Meanwhile, the latest consumer price indices showed that the overall pace of inflation doubled in September as forecast, rising from 0.2% to 0.4%; the fastest pace in two years. However, the core index – which measures price growth without volatile distorting categories such as food and energy included – remained at 0.8% rather than inching up to 0.9%.
Regardless, the growth in the non-core index will be a major relief to the European Central Bank (ECB) whose chief Mario Draghi recently commented that policymakers were running out of room regarding traditional stimulus measures. However, the news failed to boost Euro exchange rates. The continuing market speculation regarding the fate of Deutsche Bank continued to weigh on the common currency, overriding the positive impact of strong inflationary pressures; something investors have been waiting to see for some time now.
Speaking on Friday, Financial Analyst Connor Campbell explained;
‘After a couple of days of relief the markets are back in the red, with Deutsche Bank continuing to position itself as the number one worry for investors. A Bloomberg report yesterday evening claiming that 10 hedge funds had reduced their exposure to the German financial firm has sparked the latest round of heavy losses, with Deutsche Bank dropping between -9% after the bell. That drop has seen the bank dip below €10, effectively its worst price in 30 years.’
As a result the Euro Pound (EUR GBP) exchange rate slumped -0.5%.
Pound Euro (GBP EUR) Exchange Rate Forecast; Manufacturing PMI to Drive Sterling Movement

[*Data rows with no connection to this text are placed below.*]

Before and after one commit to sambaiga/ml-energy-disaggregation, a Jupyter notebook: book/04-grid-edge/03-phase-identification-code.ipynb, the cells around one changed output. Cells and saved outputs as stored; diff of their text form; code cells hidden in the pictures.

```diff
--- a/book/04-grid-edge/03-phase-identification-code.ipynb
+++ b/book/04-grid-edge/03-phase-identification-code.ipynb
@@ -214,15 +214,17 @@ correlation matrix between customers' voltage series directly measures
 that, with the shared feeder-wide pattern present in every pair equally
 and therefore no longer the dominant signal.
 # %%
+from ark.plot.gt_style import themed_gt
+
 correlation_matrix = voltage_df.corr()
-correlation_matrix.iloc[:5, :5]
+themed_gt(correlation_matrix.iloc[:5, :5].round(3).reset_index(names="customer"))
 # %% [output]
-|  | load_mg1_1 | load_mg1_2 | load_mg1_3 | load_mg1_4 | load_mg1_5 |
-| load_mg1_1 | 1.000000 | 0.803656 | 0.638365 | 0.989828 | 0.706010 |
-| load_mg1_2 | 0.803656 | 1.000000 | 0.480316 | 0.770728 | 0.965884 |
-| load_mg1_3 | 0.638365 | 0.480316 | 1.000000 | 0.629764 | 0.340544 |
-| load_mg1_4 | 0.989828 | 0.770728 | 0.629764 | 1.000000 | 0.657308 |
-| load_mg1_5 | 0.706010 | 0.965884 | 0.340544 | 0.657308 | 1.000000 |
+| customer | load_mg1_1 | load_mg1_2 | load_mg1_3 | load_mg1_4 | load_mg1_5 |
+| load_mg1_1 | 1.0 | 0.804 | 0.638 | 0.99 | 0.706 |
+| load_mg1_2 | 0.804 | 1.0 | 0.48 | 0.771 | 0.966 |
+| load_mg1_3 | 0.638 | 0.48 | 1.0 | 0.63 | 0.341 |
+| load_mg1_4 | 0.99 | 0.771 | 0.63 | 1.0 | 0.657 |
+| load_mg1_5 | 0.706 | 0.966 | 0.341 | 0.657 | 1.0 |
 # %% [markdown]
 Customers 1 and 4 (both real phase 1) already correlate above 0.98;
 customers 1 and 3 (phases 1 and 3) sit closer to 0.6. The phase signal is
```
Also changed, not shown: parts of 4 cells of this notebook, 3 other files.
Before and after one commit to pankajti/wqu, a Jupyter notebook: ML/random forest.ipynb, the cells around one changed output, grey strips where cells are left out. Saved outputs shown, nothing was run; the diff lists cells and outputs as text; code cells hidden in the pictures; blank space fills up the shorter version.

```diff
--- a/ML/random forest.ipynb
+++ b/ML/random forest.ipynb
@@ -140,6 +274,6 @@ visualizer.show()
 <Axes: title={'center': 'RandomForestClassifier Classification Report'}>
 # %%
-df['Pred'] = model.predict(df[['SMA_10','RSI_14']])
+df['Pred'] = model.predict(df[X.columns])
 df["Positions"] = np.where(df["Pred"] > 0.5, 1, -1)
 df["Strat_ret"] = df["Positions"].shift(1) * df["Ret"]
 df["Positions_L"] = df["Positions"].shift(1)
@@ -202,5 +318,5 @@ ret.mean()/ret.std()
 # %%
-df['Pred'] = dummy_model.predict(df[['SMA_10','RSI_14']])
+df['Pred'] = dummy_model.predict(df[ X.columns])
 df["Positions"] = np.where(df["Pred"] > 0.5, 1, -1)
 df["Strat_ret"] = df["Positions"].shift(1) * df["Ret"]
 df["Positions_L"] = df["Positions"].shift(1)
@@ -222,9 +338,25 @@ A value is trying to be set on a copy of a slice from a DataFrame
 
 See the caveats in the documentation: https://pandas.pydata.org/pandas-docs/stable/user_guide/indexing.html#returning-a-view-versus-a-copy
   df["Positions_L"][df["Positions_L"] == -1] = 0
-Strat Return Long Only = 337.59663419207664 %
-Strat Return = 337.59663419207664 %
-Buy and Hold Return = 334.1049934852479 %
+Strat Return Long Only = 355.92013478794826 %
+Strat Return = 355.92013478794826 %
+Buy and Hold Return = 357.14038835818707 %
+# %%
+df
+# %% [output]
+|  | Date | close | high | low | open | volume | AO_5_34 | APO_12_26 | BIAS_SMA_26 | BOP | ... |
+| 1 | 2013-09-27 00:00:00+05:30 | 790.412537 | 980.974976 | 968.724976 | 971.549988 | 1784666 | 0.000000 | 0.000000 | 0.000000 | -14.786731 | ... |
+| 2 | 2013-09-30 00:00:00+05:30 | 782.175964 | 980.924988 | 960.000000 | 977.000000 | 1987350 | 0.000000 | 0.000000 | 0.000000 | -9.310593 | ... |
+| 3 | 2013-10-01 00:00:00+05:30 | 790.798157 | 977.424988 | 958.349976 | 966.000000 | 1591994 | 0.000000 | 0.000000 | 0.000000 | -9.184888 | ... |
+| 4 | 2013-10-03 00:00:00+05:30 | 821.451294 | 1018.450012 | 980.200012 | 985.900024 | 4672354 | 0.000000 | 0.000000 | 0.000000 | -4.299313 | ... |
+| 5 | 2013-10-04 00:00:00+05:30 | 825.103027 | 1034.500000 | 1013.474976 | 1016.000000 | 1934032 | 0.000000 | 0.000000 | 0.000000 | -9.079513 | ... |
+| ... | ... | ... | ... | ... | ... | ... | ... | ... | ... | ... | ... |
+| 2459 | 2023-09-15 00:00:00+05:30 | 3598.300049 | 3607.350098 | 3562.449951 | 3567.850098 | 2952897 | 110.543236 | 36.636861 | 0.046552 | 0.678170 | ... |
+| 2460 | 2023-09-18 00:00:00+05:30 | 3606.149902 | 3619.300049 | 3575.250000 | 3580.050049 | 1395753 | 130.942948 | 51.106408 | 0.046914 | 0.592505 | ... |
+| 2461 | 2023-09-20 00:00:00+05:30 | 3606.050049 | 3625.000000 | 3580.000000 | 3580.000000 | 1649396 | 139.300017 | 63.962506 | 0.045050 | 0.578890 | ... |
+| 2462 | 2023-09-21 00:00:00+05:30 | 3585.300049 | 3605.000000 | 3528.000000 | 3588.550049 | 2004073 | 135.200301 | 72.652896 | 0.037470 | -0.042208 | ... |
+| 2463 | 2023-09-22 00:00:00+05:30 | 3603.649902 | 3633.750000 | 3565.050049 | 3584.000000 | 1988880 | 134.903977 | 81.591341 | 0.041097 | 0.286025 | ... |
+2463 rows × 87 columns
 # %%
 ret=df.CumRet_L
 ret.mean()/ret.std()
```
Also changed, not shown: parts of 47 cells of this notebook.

The latest Markit manufacturing PMI for the UK is due out tomorrow. Forecasts are for the index to weaken back from 53.3 to 52.1. While this suggests growth pressures are easing, markets may interpret this as merely part of a slowing pendulum effect after the sector’s strong rebound following a post-referendum slump.
The Eurozone also sees the release of several Markit PMIs, although given that the measures for France, Germany and the Eurozone as a whole are all finalised measures, these are unlikely to generate many Euro surprises. Banking fears are more likely to control currency movements than the day’s low impact data.
Pound Euro (GBP EUR) Conversion Rates
The Pound Euro (GBP EUR) exchange rate was trending between 1.1541 and 1.1622 during Friday’s European session. The Euro Pound (EUR GBP) exchange rate traded between 0.8603 and 0.8662.